- **TASK DIRECTIONS**
Output the data verbatim, minus the images.

- **EXERCISE INPUT**
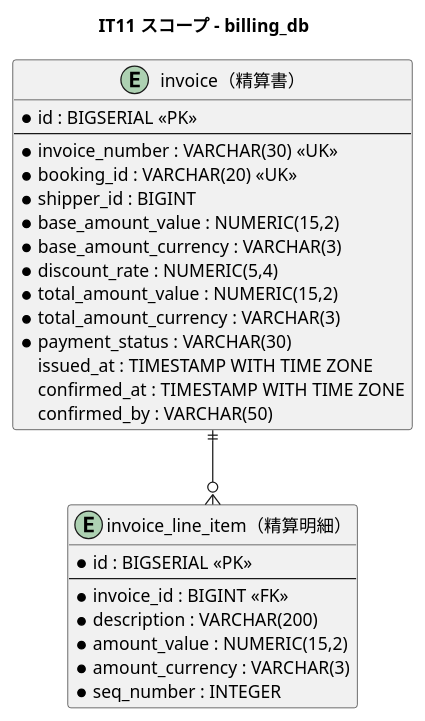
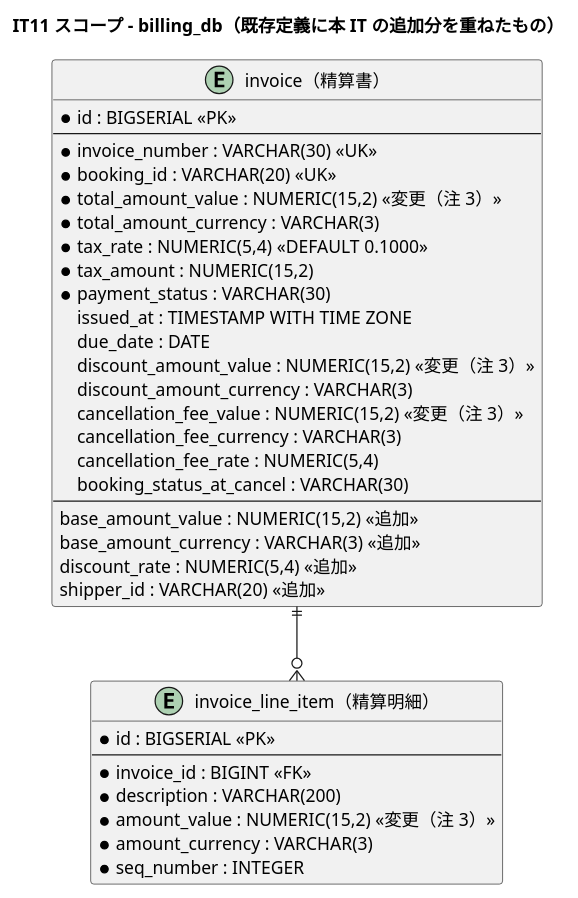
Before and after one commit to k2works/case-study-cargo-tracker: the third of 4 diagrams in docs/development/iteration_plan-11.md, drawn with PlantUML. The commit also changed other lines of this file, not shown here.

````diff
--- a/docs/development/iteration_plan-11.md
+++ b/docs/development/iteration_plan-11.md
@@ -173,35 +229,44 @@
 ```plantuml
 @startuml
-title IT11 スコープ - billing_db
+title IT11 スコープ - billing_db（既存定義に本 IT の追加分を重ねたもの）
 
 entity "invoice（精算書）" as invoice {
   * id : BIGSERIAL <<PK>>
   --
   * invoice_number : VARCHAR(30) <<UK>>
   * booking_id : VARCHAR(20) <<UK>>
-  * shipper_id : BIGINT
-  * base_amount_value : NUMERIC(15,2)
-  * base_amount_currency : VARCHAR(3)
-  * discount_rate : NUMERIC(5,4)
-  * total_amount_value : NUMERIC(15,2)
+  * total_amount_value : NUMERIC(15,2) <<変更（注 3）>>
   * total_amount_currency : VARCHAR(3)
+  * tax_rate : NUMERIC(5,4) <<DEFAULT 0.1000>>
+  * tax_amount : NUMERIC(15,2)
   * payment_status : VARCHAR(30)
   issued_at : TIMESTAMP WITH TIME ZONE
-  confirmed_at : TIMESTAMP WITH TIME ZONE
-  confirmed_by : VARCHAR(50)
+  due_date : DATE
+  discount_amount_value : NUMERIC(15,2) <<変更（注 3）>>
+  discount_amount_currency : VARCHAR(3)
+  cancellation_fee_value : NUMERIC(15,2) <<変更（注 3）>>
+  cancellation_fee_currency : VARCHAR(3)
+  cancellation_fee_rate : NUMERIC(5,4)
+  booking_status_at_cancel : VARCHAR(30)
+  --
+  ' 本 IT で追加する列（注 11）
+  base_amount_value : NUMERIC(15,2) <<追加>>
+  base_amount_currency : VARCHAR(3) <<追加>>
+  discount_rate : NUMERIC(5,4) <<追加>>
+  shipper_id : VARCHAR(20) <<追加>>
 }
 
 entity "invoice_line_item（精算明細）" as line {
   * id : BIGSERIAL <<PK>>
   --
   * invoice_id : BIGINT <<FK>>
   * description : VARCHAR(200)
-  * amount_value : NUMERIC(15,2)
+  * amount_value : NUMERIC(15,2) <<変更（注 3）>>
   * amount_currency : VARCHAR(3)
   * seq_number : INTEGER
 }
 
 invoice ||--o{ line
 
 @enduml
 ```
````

- **FINISHED EXERCISE**
Before and after one commit to k2works/case-study-cargo-tracker: the third of 4 diagrams in docs/development/iteration_plan-11.md, drawn with PlantUML. The commit also changed other lines of this file, not shown here.

````diff
--- a/docs/development/iteration_plan-11.md
+++ b/docs/development/iteration_plan-11.md
@@ -173,35 +229,44 @@
 ```plantuml
 @startuml
-title IT11 スコープ - billing_db
+title IT11 スコープ - billing_db（既存定義に本 IT の追加分を重ねたもの）
 
 entity "invoice（精算書）" as invoice {
   * id : BIGSERIAL <<PK>>
   --
   * invoice_number : VARCHAR(30) <<UK>>
   * booking_id : VARCHAR(20) <<UK>>
-  * shipper_id : BIGINT
-  * base_amount_value : NUMERIC(15,2)
-  * base_amount_currency : VARCHAR(3)
-  * discount_rate : NUMERIC(5,4)
-  * total_amount_value : NUMERIC(15,2)
+  * total_amount_value : NUMERIC(15,2) <<変更（注 3）>>
   * total_amount_currency : VARCHAR(3)
+  * tax_rate : NUMERIC(5,4) <<DEFAULT 0.1000>>
+  * tax_amount : NUMERIC(15,2)
   * payment_status : VARCHAR(30)
   issued_at : TIMESTAMP WITH TIME ZONE
-  confirmed_at : TIMESTAMP WITH TIME ZONE
-  confirmed_by : VARCHAR(50)
+  due_date : DATE
+  discount_amount_value : NUMERIC(15,2) <<変更（注 3）>>
+  discount_amount_currency : VARCHAR(3)
+  cancellation_fee_value : NUMERIC(15,2) <<変更（注 3）>>
+  cancellation_fee_currency : VARCHAR(3)
+  cancellation_fee_rate : NUMERIC(5,4)
+  booking_status_at_cancel : VARCHAR(30)
+  --
+  ' 本 IT で追加する列（注 11）
+  base_amount_value : NUMERIC(15,2) <<追加>>
+  base_amount_currency : VARCHAR(3) <<追加>>
+  discount_rate : NUMERIC(5,4) <<追加>>
+  shipper_id : VARCHAR(20) <<追加>>
 }
 
 entity "invoice_line_item（精算明細）" as line {
   * id : BIGSERIAL <<PK>>
   --
   * invoice_id : BIGINT <<FK>>
   * description : VARCHAR(200)
-  * amount_value : NUMERIC(15,2)
+  * amount_value : NUMERIC(15,2) <<変更（注 3）>>
   * amount_currency : VARCHAR(3)
   * seq_number : INTEGER
 }
 
 invoice ||--o{ line
 
 @enduml
 ```
````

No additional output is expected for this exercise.